== What needs to be done ==
Give back all of the data exactly as it stands, with the pictures removed.

User interface change data
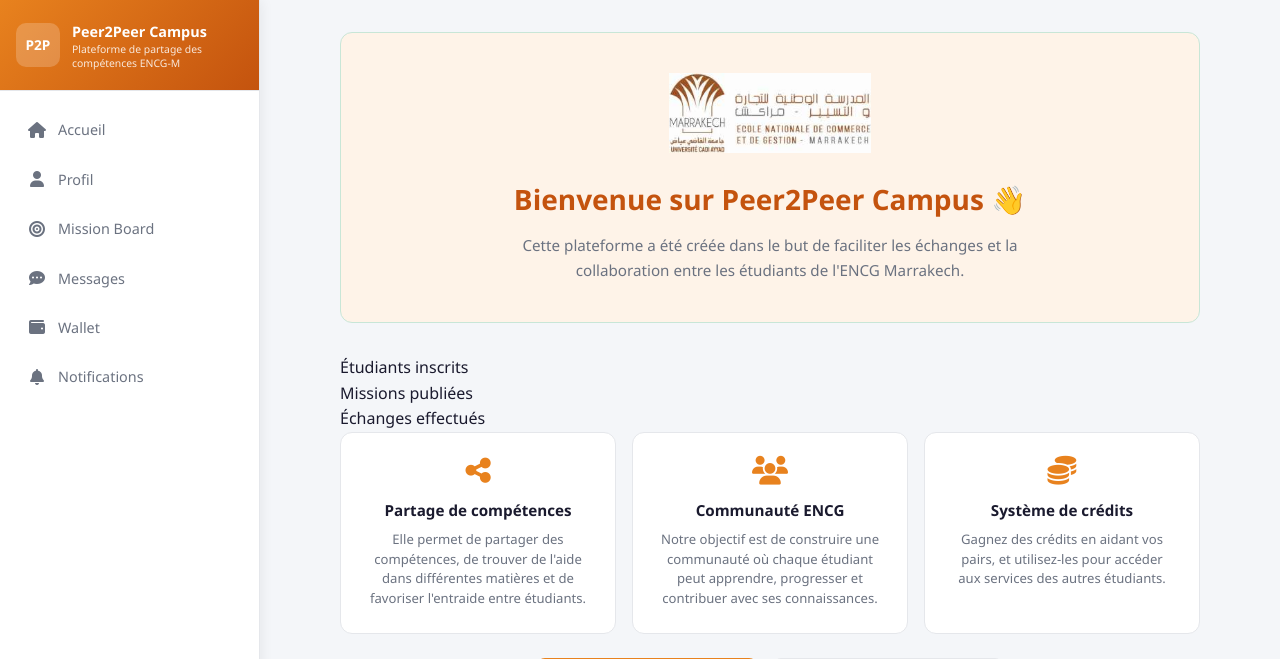
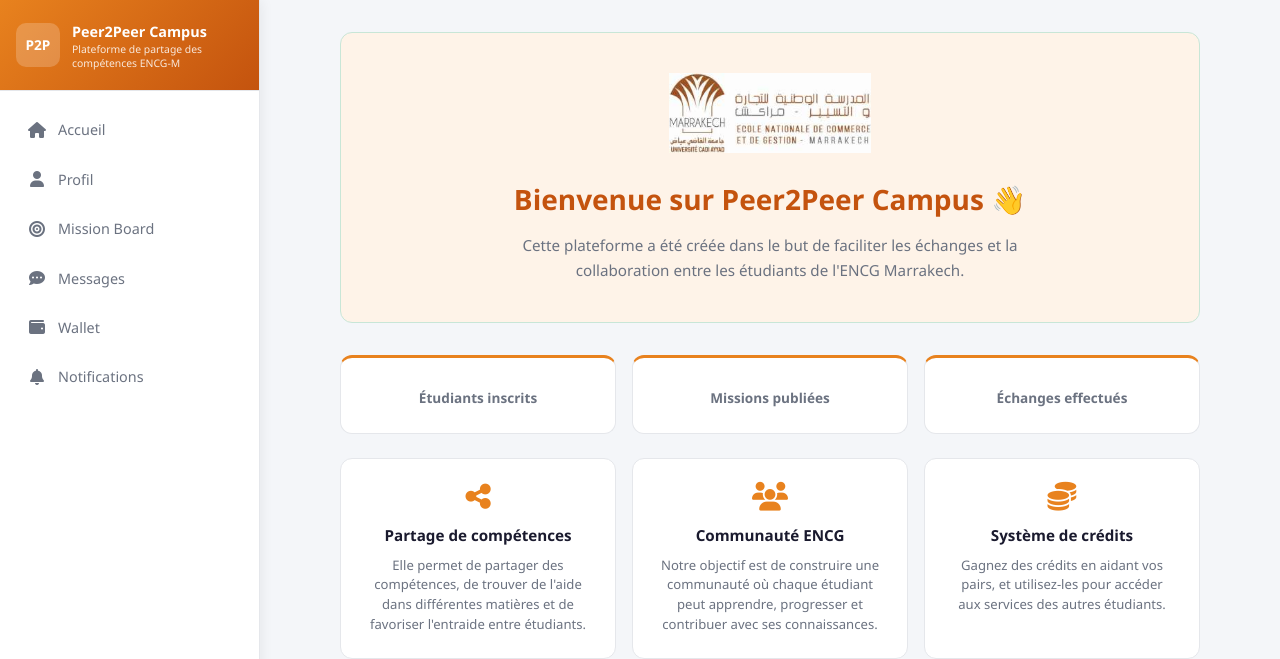
Before and after one commit to FATIMA7344/p2p-campuus, a Flask app: template templates/accueil.html in a window 1280 px wide. Shown: the top 659 px of the page. Run offline with Flask 3, Linux system fonts and the light colour scheme; the template is opened without the code that fills it, so the values that code supplies are empty; the visitor is signed in with stand-in values (Sample User, id 1).

Commit message:
Update style.css

```diff
--- a/static/css/style.css
+++ b/static/css/style.css
@@ -757,3 +757,28 @@ a { color: inherit; text-decoration: none; }
     background: var(--primary-light);
     border-left: 3px solid var(--primary);
 }
+.stats-banner {
+    display: grid;
+    grid-template-columns: repeat(3, 1fr);
+    gap: 1rem;
+    margin-bottom: 1.5rem;
+}
+.stat-item {
+    background: white;
+    border-radius: var(--radius);
+    padding: 1.5rem;
+    text-align: center;
+    border: 1px solid var(--border);
+    border-top: 3px solid var(--primary);
+}
+.stat-number {
+    font-size: 2.5rem;
+    font-weight: 800;
+    color: var(--primary);
+}
+.stat-label {
+    font-size: 0.85rem;
+    color: var(--text-muted);
+    font-weight: 600;
+    margin-top: 0.3rem;
+}
```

== Answer box ==
Before and after one commit to FATIMA7344/p2p-campuus, a Flask app: template templates/accueil.html in a window 1280 px wide. Shown: the top 659 px of the page. Run offline with Flask 3, Linux system fonts and the light colour scheme; the template is opened without the code that fills it, so the values that code supplies are empty; the visitor is signed in with stand-in values (Sample User, id 1).

Commit message:
Update style.css

```diff
--- a/static/css/style.css
+++ b/static/css/style.css
@@ -757,3 +757,28 @@ a { color: inherit; text-decoration: none; }
     background: var(--primary-light);
     border-left: 3px solid var(--primary);
 }
+.stats-banner {
+    display: grid;
+    grid-template-columns: repeat(3, 1fr);
+    gap: 1rem;
+    margin-bottom: 1.5rem;
+}
+.stat-item {
+    background: white;
+    border-radius: var(--radius);
+    padding: 1.5rem;
+    text-align: center;
+    border: 1px solid var(--border);
+    border-top: 3px solid var(--primary);
+}
+.stat-number {
+    font-size: 2.5rem;
+    font-weight: 800;
+    color: var(--primary);
+}
+.stat-label {
+    font-size: 0.85rem;
+    color: var(--text-muted);
+    font-weight: 600;
+    margin-top: 0.3rem;
+}
```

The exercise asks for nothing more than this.